> [Work to complete] Go through the entries below and return every line that contains "images".

> [Record set]

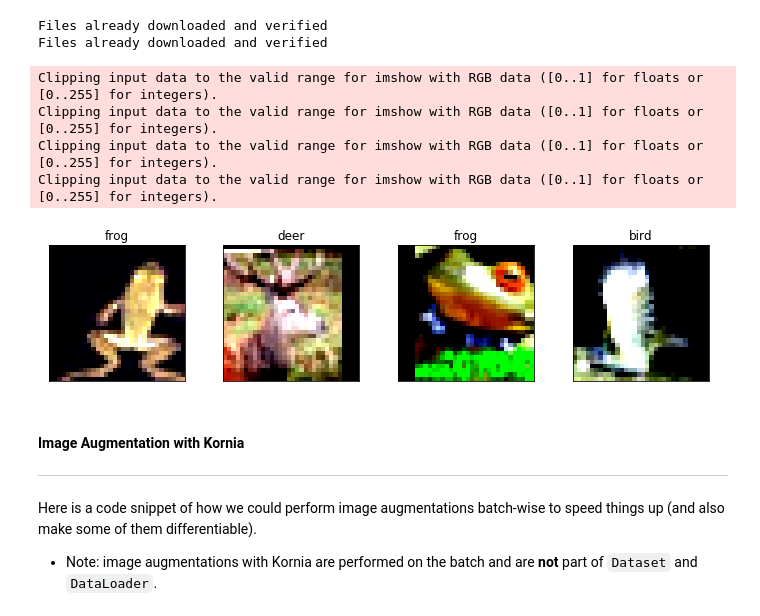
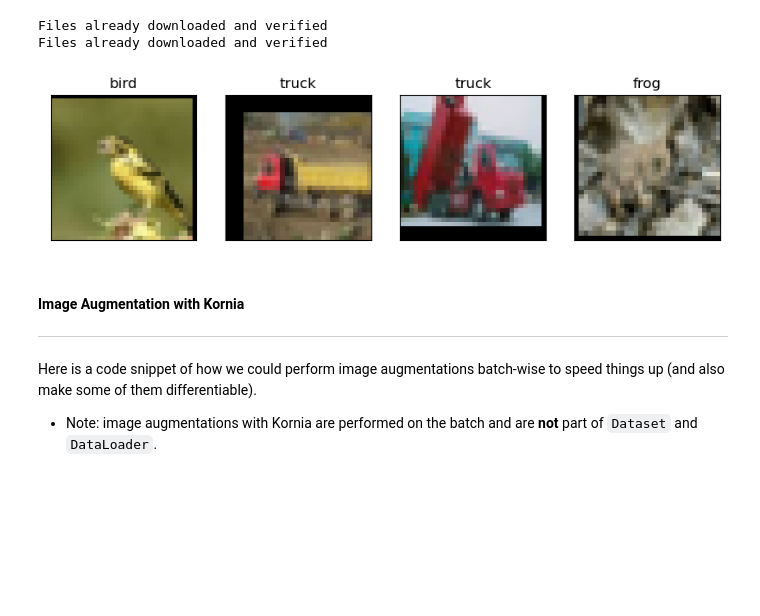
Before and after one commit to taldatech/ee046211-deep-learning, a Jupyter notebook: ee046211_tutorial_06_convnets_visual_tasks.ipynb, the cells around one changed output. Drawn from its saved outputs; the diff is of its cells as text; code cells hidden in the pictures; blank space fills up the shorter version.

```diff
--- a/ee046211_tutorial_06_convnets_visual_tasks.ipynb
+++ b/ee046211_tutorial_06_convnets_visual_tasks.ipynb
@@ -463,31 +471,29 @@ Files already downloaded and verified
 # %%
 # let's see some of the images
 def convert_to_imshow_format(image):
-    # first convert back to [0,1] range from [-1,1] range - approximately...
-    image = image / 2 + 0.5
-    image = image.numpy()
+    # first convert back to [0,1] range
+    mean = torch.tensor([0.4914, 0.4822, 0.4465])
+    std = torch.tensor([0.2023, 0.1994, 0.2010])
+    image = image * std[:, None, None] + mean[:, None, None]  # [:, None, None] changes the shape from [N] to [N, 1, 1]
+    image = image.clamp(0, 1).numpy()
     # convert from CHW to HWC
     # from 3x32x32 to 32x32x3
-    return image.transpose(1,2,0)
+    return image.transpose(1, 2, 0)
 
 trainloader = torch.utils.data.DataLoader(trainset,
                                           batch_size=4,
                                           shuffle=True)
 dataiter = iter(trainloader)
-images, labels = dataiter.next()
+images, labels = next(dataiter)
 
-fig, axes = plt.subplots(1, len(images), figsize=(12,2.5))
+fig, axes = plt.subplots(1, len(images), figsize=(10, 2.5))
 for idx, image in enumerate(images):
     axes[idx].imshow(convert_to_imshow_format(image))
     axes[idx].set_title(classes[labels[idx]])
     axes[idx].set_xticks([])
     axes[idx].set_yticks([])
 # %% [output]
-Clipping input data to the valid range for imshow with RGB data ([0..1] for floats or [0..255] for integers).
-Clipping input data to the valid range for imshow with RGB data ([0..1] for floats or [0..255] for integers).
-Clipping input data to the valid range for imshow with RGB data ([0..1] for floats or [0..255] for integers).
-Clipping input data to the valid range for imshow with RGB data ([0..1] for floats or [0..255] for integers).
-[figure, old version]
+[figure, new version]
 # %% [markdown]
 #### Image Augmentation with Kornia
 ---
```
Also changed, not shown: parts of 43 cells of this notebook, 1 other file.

...

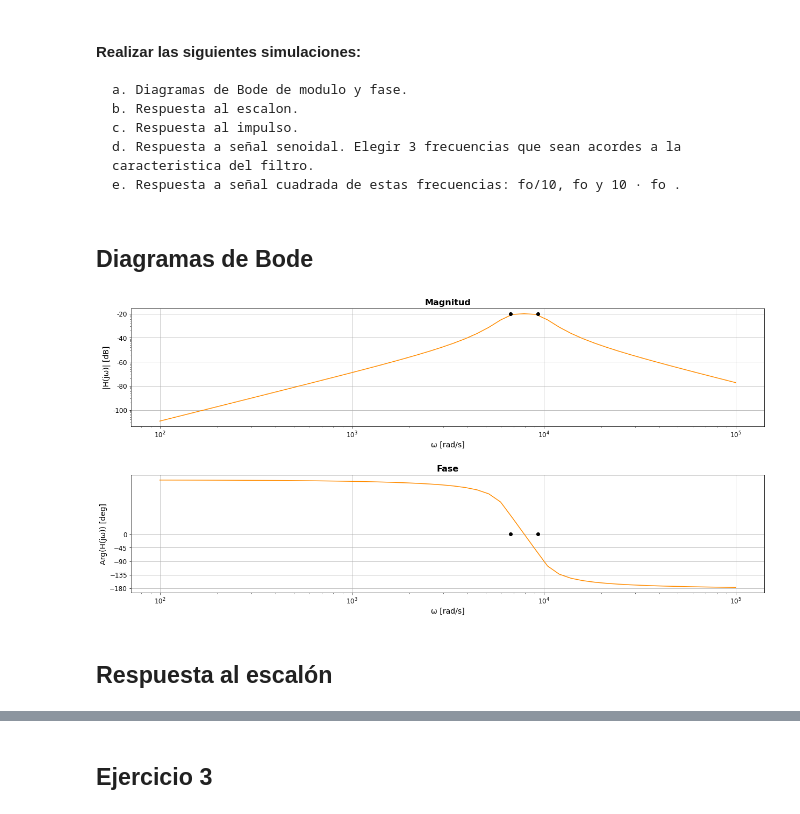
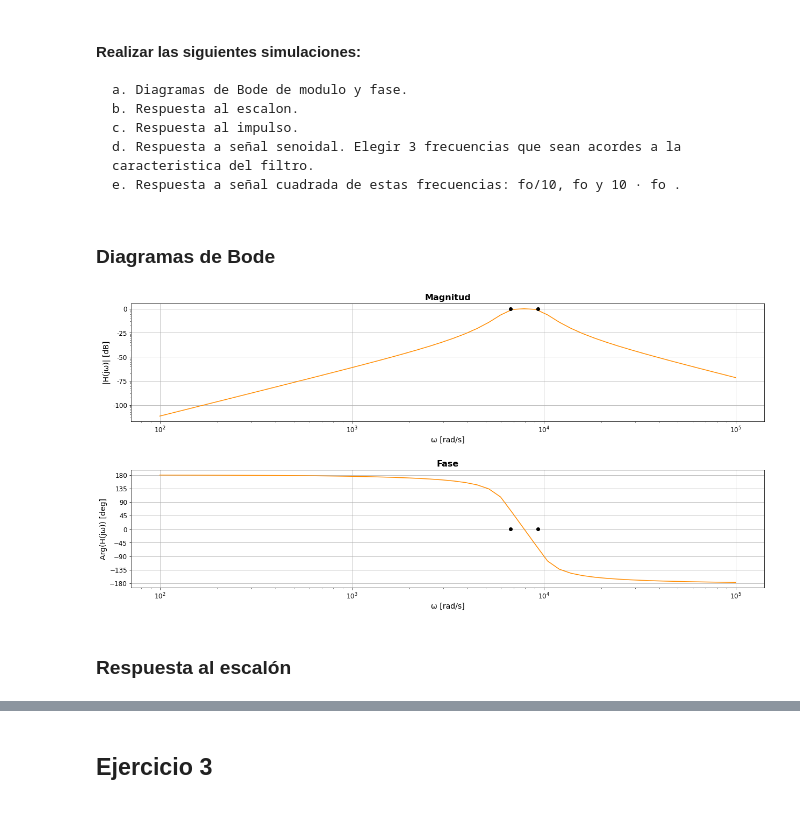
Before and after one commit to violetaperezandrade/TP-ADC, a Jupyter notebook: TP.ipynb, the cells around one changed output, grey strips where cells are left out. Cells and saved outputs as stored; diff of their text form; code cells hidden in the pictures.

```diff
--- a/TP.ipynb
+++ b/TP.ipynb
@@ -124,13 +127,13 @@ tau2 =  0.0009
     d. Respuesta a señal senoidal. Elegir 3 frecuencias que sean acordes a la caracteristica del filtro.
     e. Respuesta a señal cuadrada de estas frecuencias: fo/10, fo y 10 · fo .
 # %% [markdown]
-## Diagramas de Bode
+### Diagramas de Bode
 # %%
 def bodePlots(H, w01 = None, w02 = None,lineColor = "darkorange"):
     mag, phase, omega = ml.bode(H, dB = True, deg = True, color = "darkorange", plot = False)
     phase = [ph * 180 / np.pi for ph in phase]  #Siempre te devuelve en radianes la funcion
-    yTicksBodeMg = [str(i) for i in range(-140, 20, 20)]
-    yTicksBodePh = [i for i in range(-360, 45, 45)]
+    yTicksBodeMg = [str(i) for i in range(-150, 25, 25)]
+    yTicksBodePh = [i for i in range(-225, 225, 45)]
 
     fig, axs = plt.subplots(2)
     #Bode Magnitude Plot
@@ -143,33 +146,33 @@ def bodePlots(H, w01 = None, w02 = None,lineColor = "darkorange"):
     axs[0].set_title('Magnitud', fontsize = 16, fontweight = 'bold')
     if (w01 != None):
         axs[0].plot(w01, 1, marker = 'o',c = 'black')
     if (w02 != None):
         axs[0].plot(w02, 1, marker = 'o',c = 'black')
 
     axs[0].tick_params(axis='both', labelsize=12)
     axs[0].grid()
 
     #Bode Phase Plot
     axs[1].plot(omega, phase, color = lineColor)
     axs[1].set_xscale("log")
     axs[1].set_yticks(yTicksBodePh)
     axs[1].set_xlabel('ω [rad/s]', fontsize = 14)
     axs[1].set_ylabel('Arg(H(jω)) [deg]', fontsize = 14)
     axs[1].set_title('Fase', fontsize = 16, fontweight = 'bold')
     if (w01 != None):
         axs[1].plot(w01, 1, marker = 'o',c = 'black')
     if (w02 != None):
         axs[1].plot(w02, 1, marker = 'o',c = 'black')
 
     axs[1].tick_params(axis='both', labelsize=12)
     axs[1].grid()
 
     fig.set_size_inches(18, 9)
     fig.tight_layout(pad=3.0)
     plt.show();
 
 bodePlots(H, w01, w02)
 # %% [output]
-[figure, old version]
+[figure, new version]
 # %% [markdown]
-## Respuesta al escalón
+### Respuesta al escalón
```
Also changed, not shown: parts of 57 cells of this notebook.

...

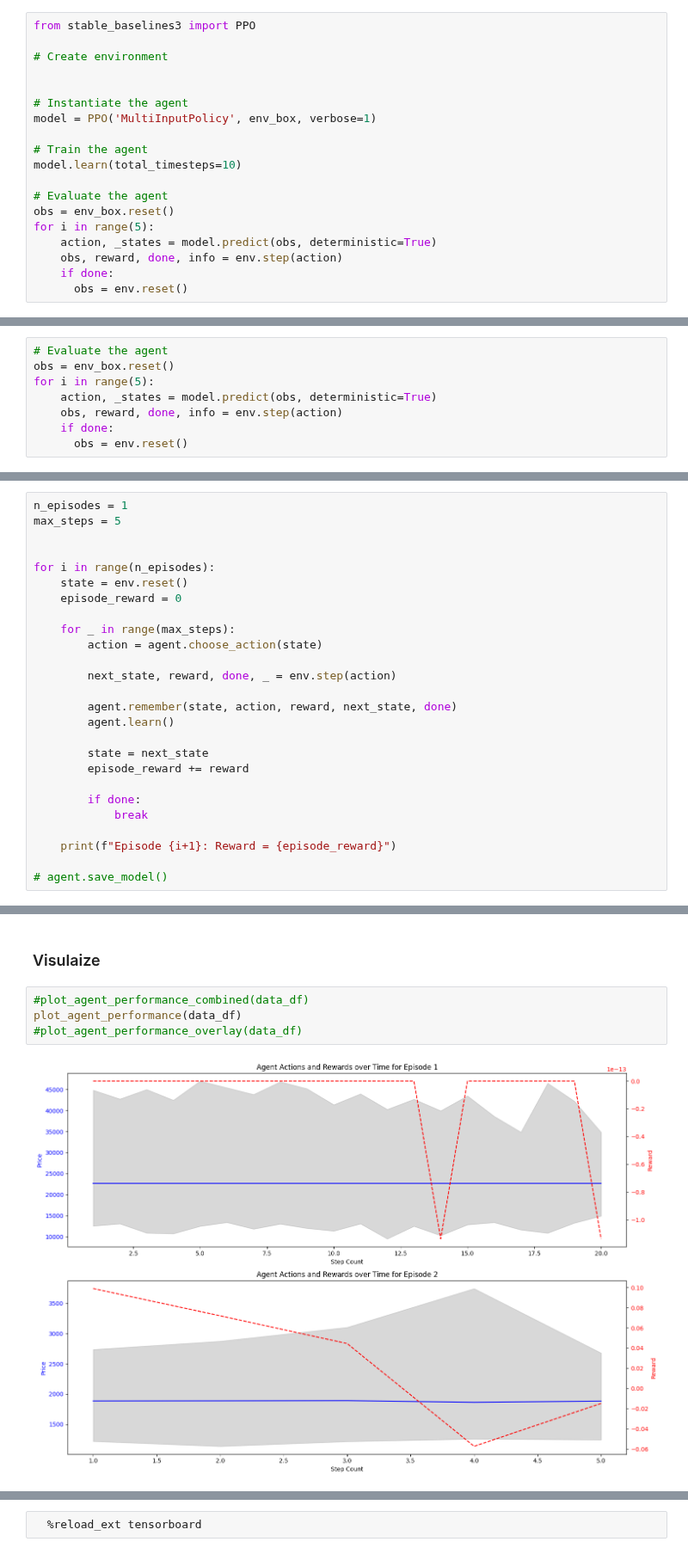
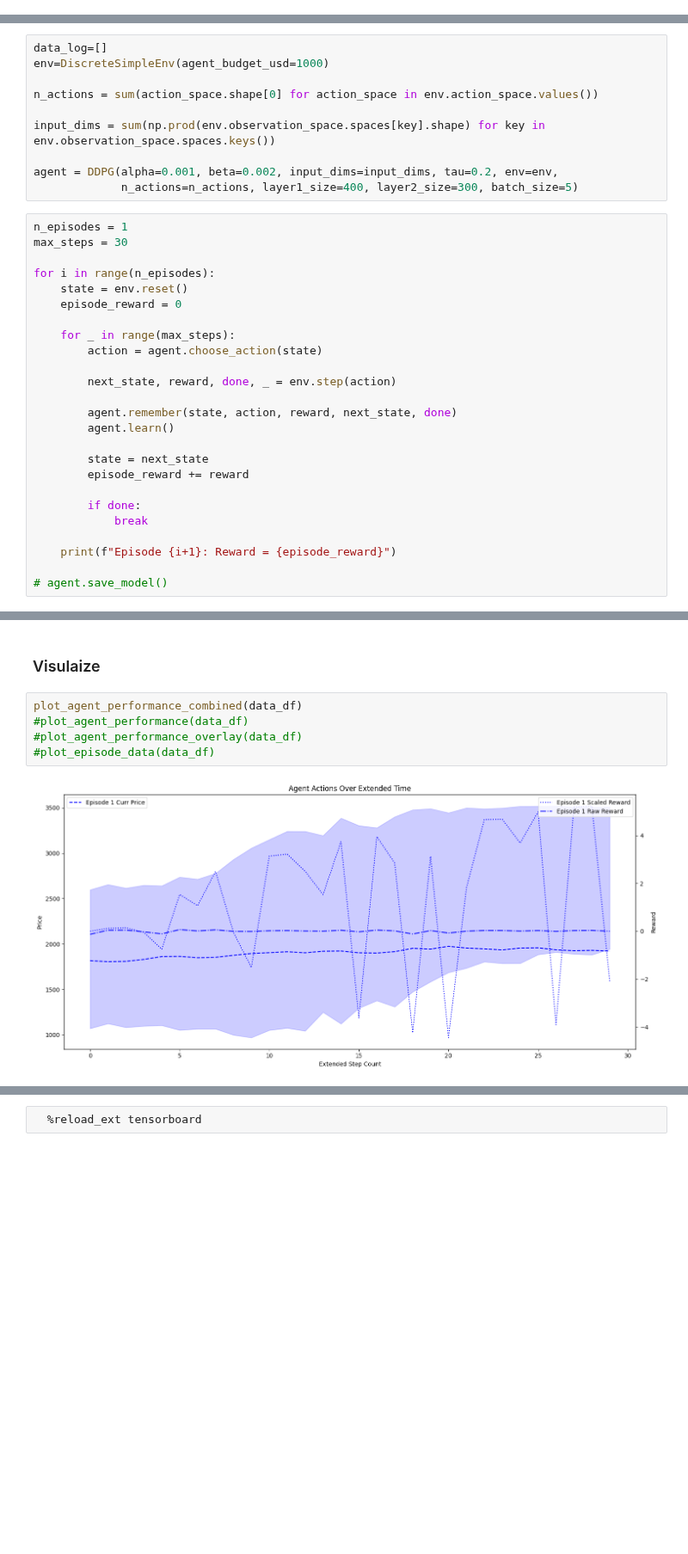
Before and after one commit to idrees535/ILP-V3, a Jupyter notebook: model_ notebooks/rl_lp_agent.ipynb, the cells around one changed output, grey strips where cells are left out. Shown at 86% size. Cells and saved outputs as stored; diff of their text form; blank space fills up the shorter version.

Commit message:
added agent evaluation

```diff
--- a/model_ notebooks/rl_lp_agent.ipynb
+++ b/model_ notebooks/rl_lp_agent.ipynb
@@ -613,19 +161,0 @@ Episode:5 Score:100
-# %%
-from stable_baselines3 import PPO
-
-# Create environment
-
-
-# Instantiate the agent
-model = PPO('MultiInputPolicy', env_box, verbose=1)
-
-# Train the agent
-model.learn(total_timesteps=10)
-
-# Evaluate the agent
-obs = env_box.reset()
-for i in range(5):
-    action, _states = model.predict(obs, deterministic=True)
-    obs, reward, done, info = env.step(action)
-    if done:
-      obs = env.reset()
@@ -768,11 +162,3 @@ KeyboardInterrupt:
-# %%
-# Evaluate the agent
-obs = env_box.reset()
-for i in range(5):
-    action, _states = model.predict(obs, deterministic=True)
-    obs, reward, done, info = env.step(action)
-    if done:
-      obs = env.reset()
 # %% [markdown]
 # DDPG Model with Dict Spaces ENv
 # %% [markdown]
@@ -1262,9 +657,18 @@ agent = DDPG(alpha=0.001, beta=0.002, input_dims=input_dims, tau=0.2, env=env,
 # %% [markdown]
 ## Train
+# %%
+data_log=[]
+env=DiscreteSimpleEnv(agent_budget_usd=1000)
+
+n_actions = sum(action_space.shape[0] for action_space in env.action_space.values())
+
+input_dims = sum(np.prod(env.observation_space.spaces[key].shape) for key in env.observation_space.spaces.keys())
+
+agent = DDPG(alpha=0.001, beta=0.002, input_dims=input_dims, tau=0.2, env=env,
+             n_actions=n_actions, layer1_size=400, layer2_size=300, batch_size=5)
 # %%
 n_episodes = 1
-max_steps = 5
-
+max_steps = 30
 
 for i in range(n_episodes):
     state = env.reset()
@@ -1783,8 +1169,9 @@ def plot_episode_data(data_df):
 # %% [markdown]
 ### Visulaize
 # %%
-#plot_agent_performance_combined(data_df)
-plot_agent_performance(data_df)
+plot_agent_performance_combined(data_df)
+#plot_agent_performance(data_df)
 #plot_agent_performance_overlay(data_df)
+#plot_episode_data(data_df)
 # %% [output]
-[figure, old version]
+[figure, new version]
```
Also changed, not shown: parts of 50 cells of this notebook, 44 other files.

> [Task output]
 # let's see some of the images
-images, labels = dataiter.next()
+images, labels = next(dataiter)
-fig, axes = plt.subplots(1, len(images), figsize=(12,2.5))
+fig, axes = plt.subplots(1, len(images), figsize=(10, 2.5))
 for idx, image in enumerate(images):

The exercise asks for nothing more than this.